% Use the linspace function to define an array % x containing 11 entries over the range % [-1,1]. Then % evaluate each of the following expressions to obtain a new array % y whose entries are the result of applying the % given expression element-wise to each entry of x. The goal is to use only the minimum number of % dots necessary. %
%
1. $y = 4x-12$
2. %
3. $y = \tanh(x/10)$
4. %
5. $y = -2(x + 3)^2 + 5$
6. %
7. $y = \frac{3x^3 - 1}{x^2 + 3}$
8. %
9. $y = xe^{-x}$
10. %
11. $y = \frac{1}{x^2 + 1}$
12. %
13. $y = e^{-10(x-2)^2}$
14. %
15. $y = (x + 2)^{\sin(2\pi x)}$
16. %
17. $y = 5x^{-2} - 1 + x + \frac{x^2}{2}$
18. %
19. $y = \cosh^2(\cos(\pi x)) - \sinh^2(\cos(\pi x))$
20. %
21. $y = \frac{\sin(2\pi x)}{x + 2} + 2 \pi \log(x + 2) \cos(2 \pi x)$
22. %
%
%

%
% First, create function handles for each of the following functions. Be % sure to use the "dot" operater in your function definition where % necessary. Then, for each of the following exercises, plot the % requested expressions over the interval $[-5,5]$. % $$f(x) = \tan^{-1}(x)$$ % $$g(x) = \sqrt{x}$$ % $$h(x) = x^3 + (5-x)^2 - 7$$ %
%
1. On the same graph, plot % $y = f(x)$, % $y = f(x/10)$ and % $y = f(10x)$.
2. %
3. Plot $y = g(f(x))$ %
4. Plot $y = g(x)f(10h(x))$ %
%

%
% For this problem, you will use some basic facts you learned from % Calculus I. % % $$h(x) = \frac{e^{\cos(2\pi x)}}{x^2 + 5}$$ % %
% Graph this function over the domain [-5,5]. Provide enough % resolution (i.e. number of points) in your plot so you see the features % of the plot. Now, using what you remember from Calculus I, do the % following %
%
1. For a given x value in the domain % [-5,5], plot a % line tangent to the curve at point x. Try % different values of 'x' so you are convinced that you have the % correct secant line.
2. %
3. Place a symbol at the point where your line is tangent to the % curve
4. %
5. On the same plot, graph the derivative of the % function, and % show that the zero-crossings of the derivatives coincide exactly % with the maximum and minimums of the original function.
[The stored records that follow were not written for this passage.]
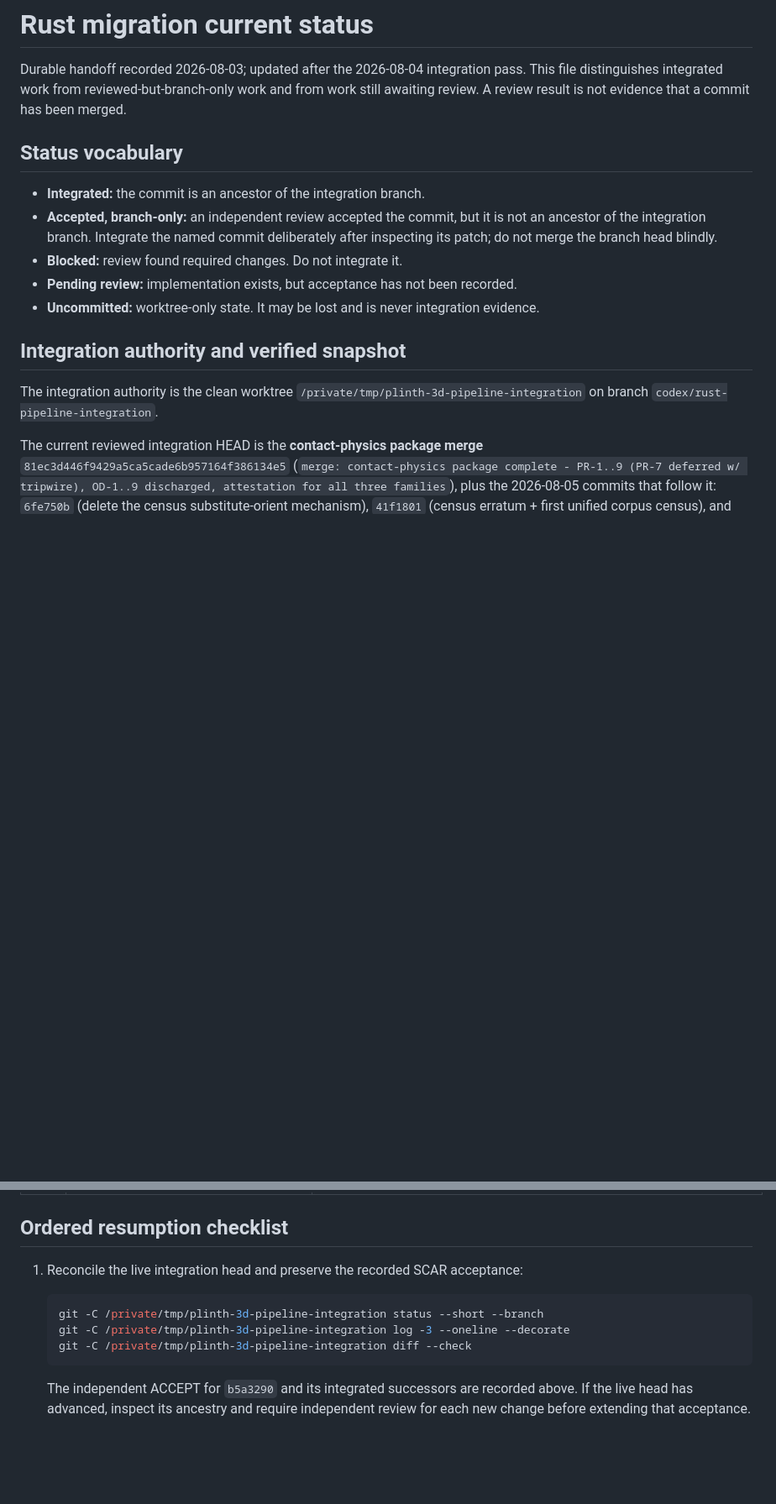
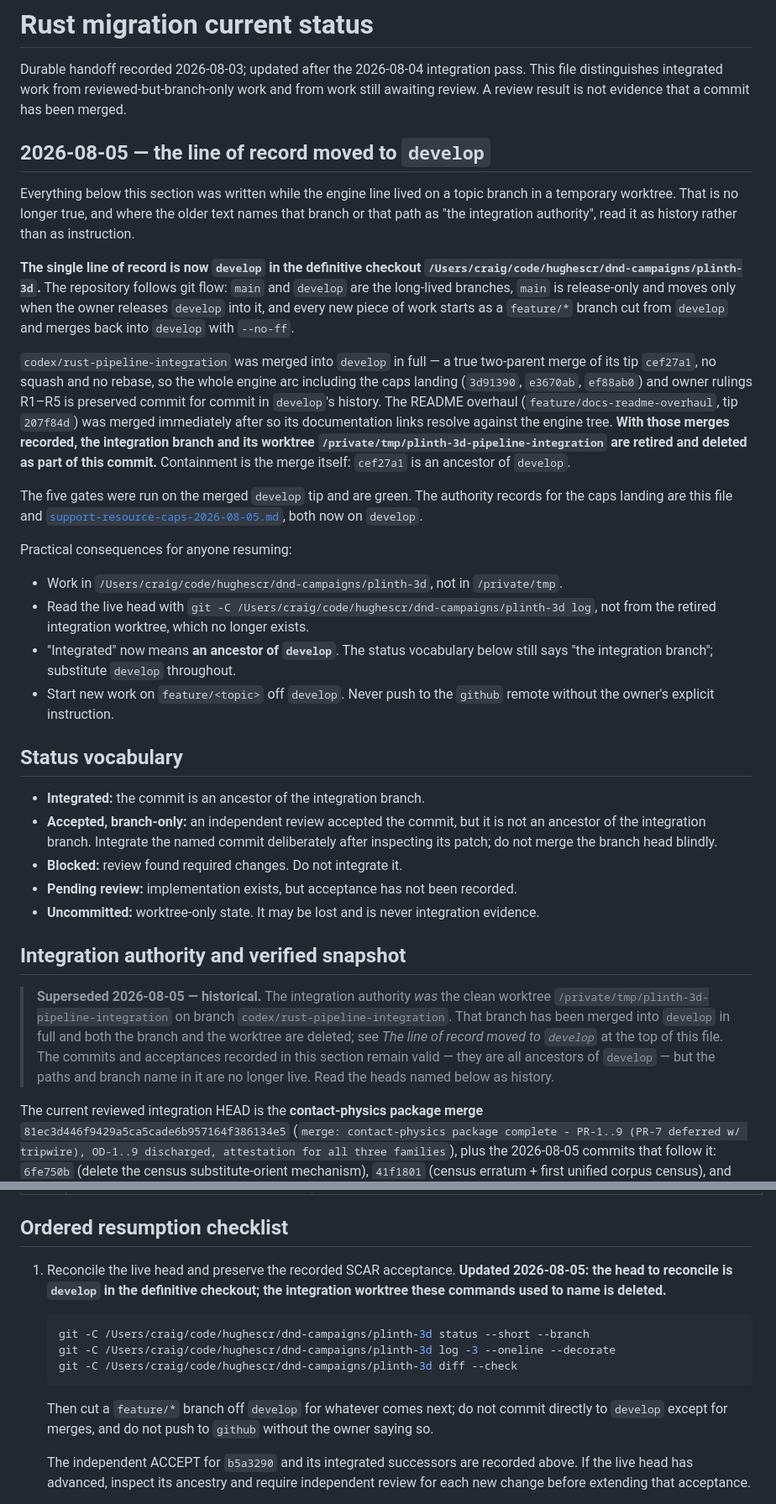
Before and after one commit to hughescr/plinth-3d, a Markdown page: docs/rust-migration/CURRENT-STATUS.md, 2 parts joined by grey strips. Shown at 84% size. Rendered like a GitHub page; blank space fills up the shorter version.

Commit message:
docs: repoint the authority record at develop as the single line of record
The engine arc is merged into develop in full and the README overhaul on top
of it, so the topic branch and its /private/tmp worktree that this file kept
naming as "the integration authority" are retired and deleted with this
commit. Containment is the merge itself: cef27a1 is an ancestor of develop.

Added a dated 2026-08-05 section at the top stating the new arrangement --
develop in /Users/craig/code/hughescr/dnd-campaigns/plinth-3d is the line of
record, git flow with main as release-only, new work as feature/* off develop,
and "integrated" now meaning an ancestor of develop. Marked the old
"Integration authority and verified snapshot" section historical rather than
deleting it: the commits and acceptances it records are all still valid, only
its paths and branch name are dead. Struck through the two retired inventory
rows with the proof of their retirement, and repointed the resumption
checklist's reconcile commands at the definitive checkout.

History is annotated, not rewritten.

Claude-Session: https://claude.ai/code/session_016FszDZWLBLEkdaBRv1KEqZ

````diff
--- a/docs/rust-migration/CURRENT-STATUS.md
+++ b/docs/rust-migration/CURRENT-STATUS.md
@@ -3,6 +3,42 @@
 Durable handoff recorded 2026-08-03; updated after the 2026-08-04 integration pass. This
 file distinguishes integrated work from reviewed-but-branch-only work and from work still
 awaiting review. A review result is not evidence that a commit has been merged.
+
+## 2026-08-05 — the line of record moved to `develop`
+
+Everything below this section was written while the engine line lived on a topic branch in
+a temporary worktree. That is no longer true, and where the older text names that branch or
+that path as "the integration authority", read it as history rather than as instruction.
+
+**The single line of record is now `develop` in the definitive checkout
+`/Users/craig/code/hughescr/dnd-campaigns/plinth-3d`.** The repository follows git flow:
+`main` and `develop` are the long-lived branches, `main` is release-only and moves only when
+the owner releases `develop` into it, and every new piece of work starts as a `feature/*`
+branch cut from `develop` and merges back into `develop` with `--no-ff`.
+
+`codex/rust-pipeline-integration` was merged into `develop` in full — a true two-parent
+merge of its tip `cef27a1`, no squash and no rebase, so the whole engine arc including the
+caps landing (`3d91390`, `e3670ab`, `ef88ab0`) and owner rulings R1–R5 is preserved commit
+for commit in `develop`'s history. The README overhaul (`feature/docs-readme-overhaul`,
+tip `207f84d`) was merged immediately after so its documentation links resolve against the
+engine tree. **With those merges recorded, the integration branch and its worktree
+`/private/tmp/plinth-3d-pipeline-integration` are retired and deleted as part of this
+commit.** Containment is the merge itself: `cef27a1` is an ancestor of `develop`.
+
+The five gates were run on the merged `develop` tip and are green. The authority records for
+the caps landing are this file and
+[`support-resource-caps-2026-08-05.md`](support-resource-caps-2026-08-05.md), both now on
+`develop`.
+
+Practical consequences for anyone resuming:
+
+- Work in `/Users/craig/code/hughescr/dnd-campaigns/plinth-3d`, not in `/private/tmp`.
+- Read the live head with `git -C /Users/craig/code/hughescr/dnd-campaigns/plinth-3d log`,
+  not from the retired integration worktree, which no longer exists.
+- "Integrated" now means **an ancestor of `develop`**. The status vocabulary below still
+  says "the integration branch"; substitute `develop` throughout.
+- Start new work on `feature/<topic>` off `develop`. Never push to the `github` remote
+  without the owner's explicit instruction.
 
 ## Status vocabulary
 
@@ -16,9 +52,13 @@ awaiting review. A review result is not evidence that a commit has been merged.
 
 ## Integration authority and verified snapshot
 
-The integration authority is the clean worktree
-`/private/tmp/plinth-3d-pipeline-integration` on branch
-`codex/rust-pipeline-integration`.
+> **Superseded 2026-08-05 — historical.** The integration authority *was* the clean worktree
+> `/private/tmp/plinth-3d-pipeline-integration` on branch `codex/rust-pipeline-integration`.
+> That branch has been merged into `develop` in full and both the branch and the worktree
+> are deleted; see *The line of record moved to `develop`* at the top of this file. The
+> commits and acceptances recorded in this section remain valid — they are all ancestors of
+> `develop` — but the paths and branch name in it are no longer live. Read the heads named
+> below as history.
 
 The current reviewed integration HEAD is the **contact-physics package merge**
 `81ec3d446f9429a5ca5cade6b957164f386134e5` (`merge: contact-physics package complete -
@@ -986,13 +1034,19 @@ Everything else here is non-blocking.
 
 ## Ordered resumption checklist
 
-1. Reconcile the live integration head and preserve the recorded SCAR acceptance:
+1. Reconcile the live head and preserve the recorded SCAR acceptance. **Updated 2026-08-05:
+   the head to reconcile is `develop` in the definitive checkout; the integration worktree
+   these commands used to name is deleted.**
 
    ```sh
-   git -C /private/tmp/plinth-3d-pipeline-integration status --short --branch
-   git -C /private/tmp/plinth-3d-pipeline-integration log -3 --oneline --decorate
-   git -C /private/tmp/plinth-3d-pipeline-integration diff --check
+   git -C /Users/craig/code/hughescr/dnd-campaigns/plinth-3d status --short --branch
+   git -C /Users/craig/code/hughescr/dnd-campaigns/plinth-3d log -3 --oneline --decorate
+   git -C /Users/craig/code/hughescr/dnd-campaigns/plinth-3d diff --check
    ```
+
+   Then cut a `feature/*` branch off `develop` for whatever comes next; do not commit
+   directly to `develop` except for merges, and do not push to `github` without the owner
+   saying so.
 
    The independent ACCEPT for `b5a3290` and its integrated successors are recorded above. If the live head has advanced,
    inspect its ancestry and require independent review for each new change before extending
````
Also changed, not shown: other parts of docs/rust-migration/CURRENT-STATUS.md (+10 -2 lines).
You can % indicate this graphically by drawing vertical lines connecting the % zero crossings of the derivative with the extrema of the original % function.
6. %
% One of your homework problems will be very similar to this problem, so % please use the lab session to ask any questions on Matlab % at this point. % Next session, we will learn how to use scripts to save % commands to a file.

% %
% %% % %